DC is reaching thousands more children, but timeliness and quality still lacking
Children’s Law Center released its third annual Children’s Mental Health Report Card today – with both good and bad news for the roughly 13,000 to 20,000 low-income children struggling with mental health issues in DC.
Whether a severe condition like schizophrenia or a disorder like mild depression, childhood mental illness that is left untreated can deny children an opportunity to lead a healthy and happy life – and will ultimately deny the District of their talent.
The 2015 Children’s Mental Health Report Card finds that District agencies reached over 12,500 kids with mental health services last year – about a 30 percent jump.
The increase is due in part to DC’s intense pressure on the Medicaid managed care organizations (MCOs) contracted to manage healthcare to low-income children, including those with mental health needs.
There is also very good news when it comes to expanding the cadre of skilled professionals who can identify and treat children with mental health needs.
DC is now requiring pediatricians across the city to screen children for mental health needs during regular well-child visits – meaning that many more children will have the chance to get diagnosed and treated earlier.
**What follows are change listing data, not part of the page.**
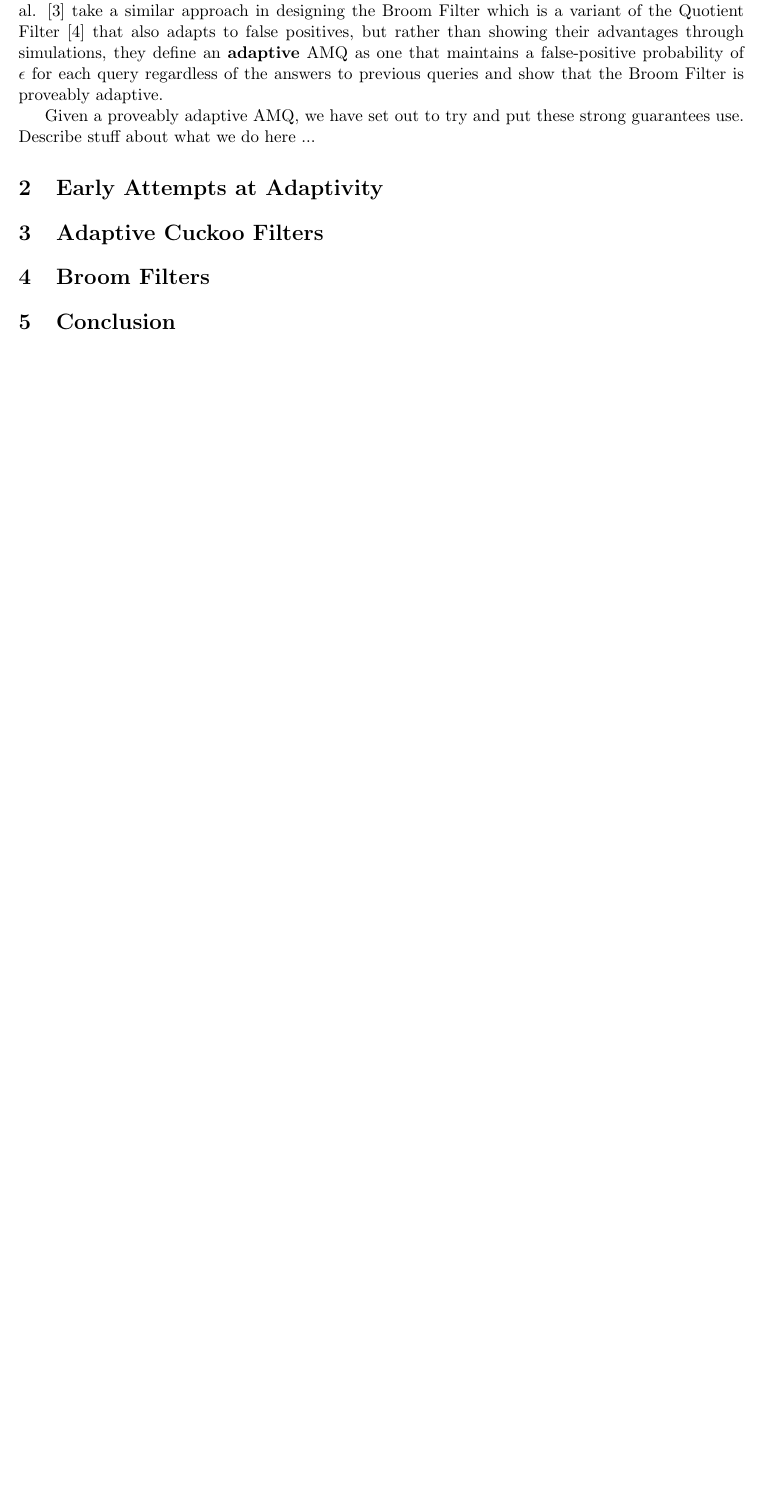
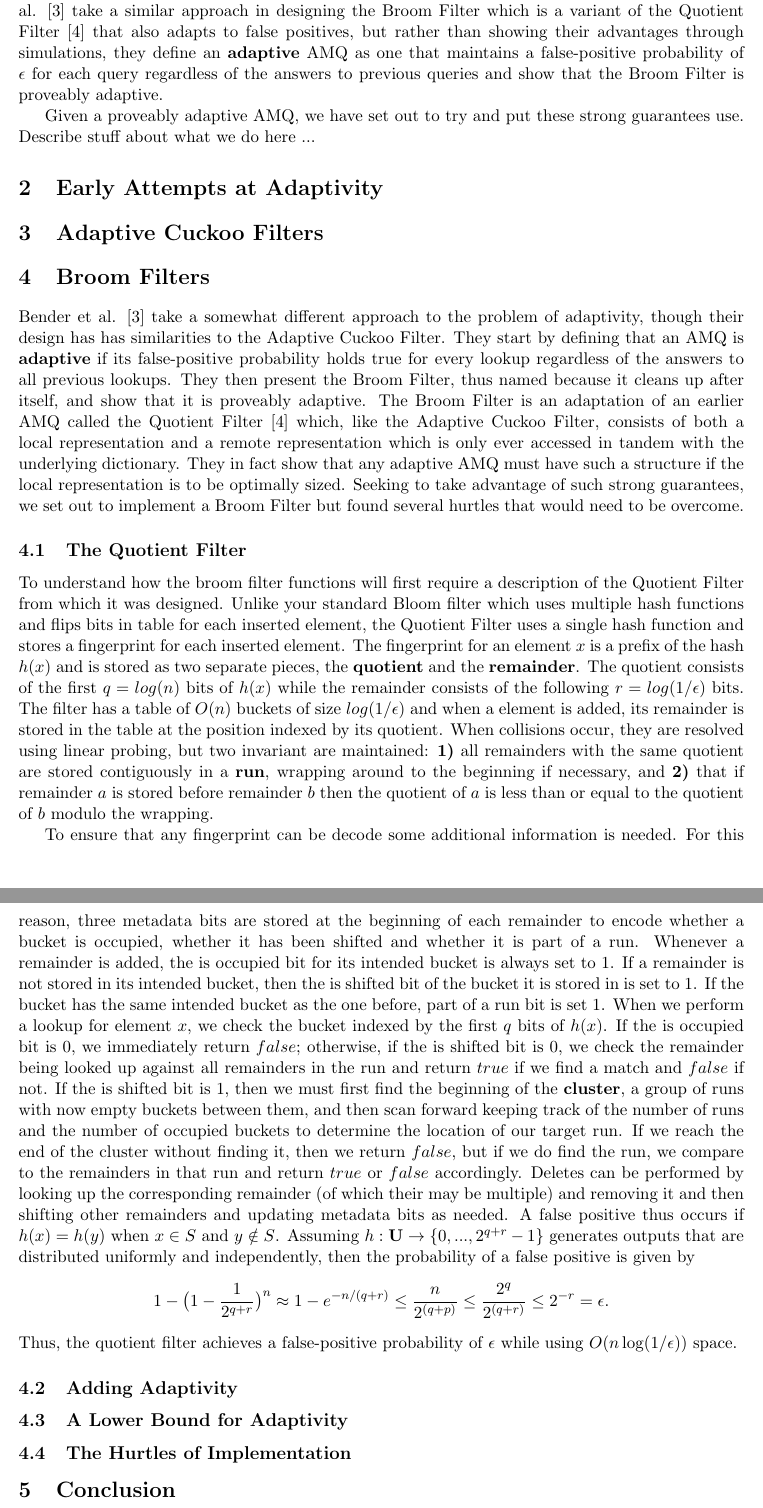
Before and after one commit to Erins-Ransom/Broom_Filter_Project, a LaTeX paper (writeup/paper.tex, which reads writeup/sections/broom_filters.tex): part of page 2 of 2 before the commit and two parts of pages 2 and 3 of 3 after it, the two joined at a grey line, cut so that both start at the same text, the shorter picture padded with empty space. Compiled offline with pdfLaTeX.

Commit message:
added the description of quotient filters

```diff
--- a/writeup/sections/broom_filters.tex
+++ b/writeup/sections/broom_filters.tex
@@ -1,5 +1,21 @@
 \documentclass[../paper.tex]{subfiles}
 \begin{document}
+	Bender et al. \cite{broom-filter} take a somewhat different approach to the problem of adaptivity, though their design has has similarities to the Adaptive Cuckoo Filter.  They start by defining that an AMQ is {\bf adaptive} if its false-positive probability holds true for every lookup regardless of the answers to all previous lookups.  They then present the Broom Filter, thus named because it cleans up after itself, and show that it is proveably adaptive.  The Broom Filter is an adaptation of an earlier AMQ called the Quotient Filter \cite{quotient-filter} which, like the Adaptive Cuckoo Filter, consists of both a local representation and a remote representation which is only ever accessed in tandem with the underlying dictionary.   They in fact show that any adaptive AMQ must have such a structure if the local representation is to be optimally sized.  Seeking to take advantage of such strong guarantees, we set out to implement a Broom Filter but found several hurtles that would need to be overcome.
+
+\subsection{The Quotient Filter}
+	To understand how the broom filter functions will first require a description of the Quotient Filter from which it was designed.   Unlike your standard Bloom filter which uses multiple hash functions and flips bits in table for each inserted element, the Quotient Filter uses a single hash function and stores a fingerprint for each inserted element.  The fingerprint for an element $x$ is a prefix of the hash $h(x)$ and is stored as two separate pieces, the {\bf quotient} and the {\bf remainder}.  The quotient consists of the first $q = log(n)$ bits of $h(x)$ while the remainder consists of the following $r = log(1/\epsilon)$ bits.  The filter has a table of $O(n)$ buckets of size $log(1/\epsilon)$ and when a element is added, its remainder is stored in the table at the position indexed by its quotient.  When collisions occur, they are resolved using linear probing, but two invariant are maintained: {\bf 1)} all remainders with the same quotient are stored contiguously in a {\bf run}, wrapping around to the beginning if necessary, and {\bf 2)} that if remainder $a$ is stored before remainder $b$ then the quotient of $a$ is less than or equal to the quotient of $b$ modulo the wrapping.
+
+	To ensure that any fingerprint can be decode some additional information is needed.   For this reason, three metadata bits are stored at the beginning of each remainder to encode whether a bucket is occupied, whether it has been shifted and whether it is part of a run.  Whenever a remainder is added, the is occupied bit for its intended bucket is always set to 1.  If a remainder is not stored in its intended bucket, then the is shifted bit of the bucket it is stored in is set to 1.  If the bucket has the same intended bucket as the one before, part of a run bit is set 1.  When we perform a lookup for element $x$, we check the bucket indexed by the first $q$ bits of $h(x)$.  If the is occupied bit is 0, we immediately return $false$; otherwise, if the is shifted bit is 0, we check the remainder being looked up against all remainders in the run and return $true$ if we find a match and $false$ if not.  If the is shifted bit is 1, then we must first find the beginning of the {\bf cluster}, a group of runs with now empty buckets between them, and then scan forward keeping track of the number of runs and the number of occupied buckets to determine the location of our target run.  If we reach the end of the cluster without finding it, then we return $false$, but if we do find the run, we compare to the remainders in that run and return $true$ or $false$ accordingly.  Deletes can be performed by looking up the corresponding remainder (of which their may be multiple) and removing it and then shifting other remainders and updating metadata bits as needed.  A false positive thus occurs if $h(x) = h(y)$ when $x \in S$ and $y \notin S$.  Assuming $h: {\bf U} \rightarrow \{0, ... , 2^{q+r}-1\}$ generates outputs that are distributed uniformly and independently, then the probability of a false positive is given by
+	$$ 1 - \big(1 - \frac{1}{2^{q+r}}\big)^n \approx 1- e^{-n/(q+r)} \leq \frac{n}{2^{(q+p)}} \leq \frac{2^q}{2^{(q+r)}} \leq 2^{-r} = \epsilon .$$
+Thus, the quotient filter achieves a false-positive probability of $\epsilon$ while using $O(n \log (1/\epsilon))$ space.
+
+\subsection{Adding Adaptivity}
+
+
+\subsection{A Lower Bound for Adaptivity}
+
+
+\subsection{The Hurtles of Implementation}
 
 
 \end{document}
```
In addition, the DC government has launched a new effort to help pediatricians manage moderate mental illness through a network of on-call psychiatric professionals who will provide them with brief advice and referrals.
Despite this good progress, the District is still not making enough progress in several critical areas that are harming children’s mental health.
Children are still waiting much too long to get help – and the quality of the help they are getting is still poor. If the goal of mental health treatment is to improve a child’s health, it must be the right treatment, offered at the right time and proven to be effective.
In addition, the Report Card finds that DC still has not made progress in improving care coordination. Very few children have case managers to help their families navigate the complex network of providers, programs and services that comprise our mental health system. And, these entities often do not share information about progress as a child’s treatment is handed off from one provider to another.
Finally, our report card finds that the District’s bureaucratic system of mental health care is still too fragmented to be fully effective.
Part of the problem is that there are multiple agencies that oversee children’s mental health, including the DC Department of Behavioral Health, Department of Health Care Finance, and several others that serve the mental health needs of children in foster care, the juvenile justice system or in our public schools.
Today, none of these agencies has a clear picture of children’s mental health across the District. These agencies need to do more to improve case management for individual children, identify and fill in gaps in services, ensure that families are connected to care, and standardize how they are tracking how many children are getting services.
Ultimately, until DC’s mental health system can truly operate as a system, thousands of kids will continue to fall through the cracks.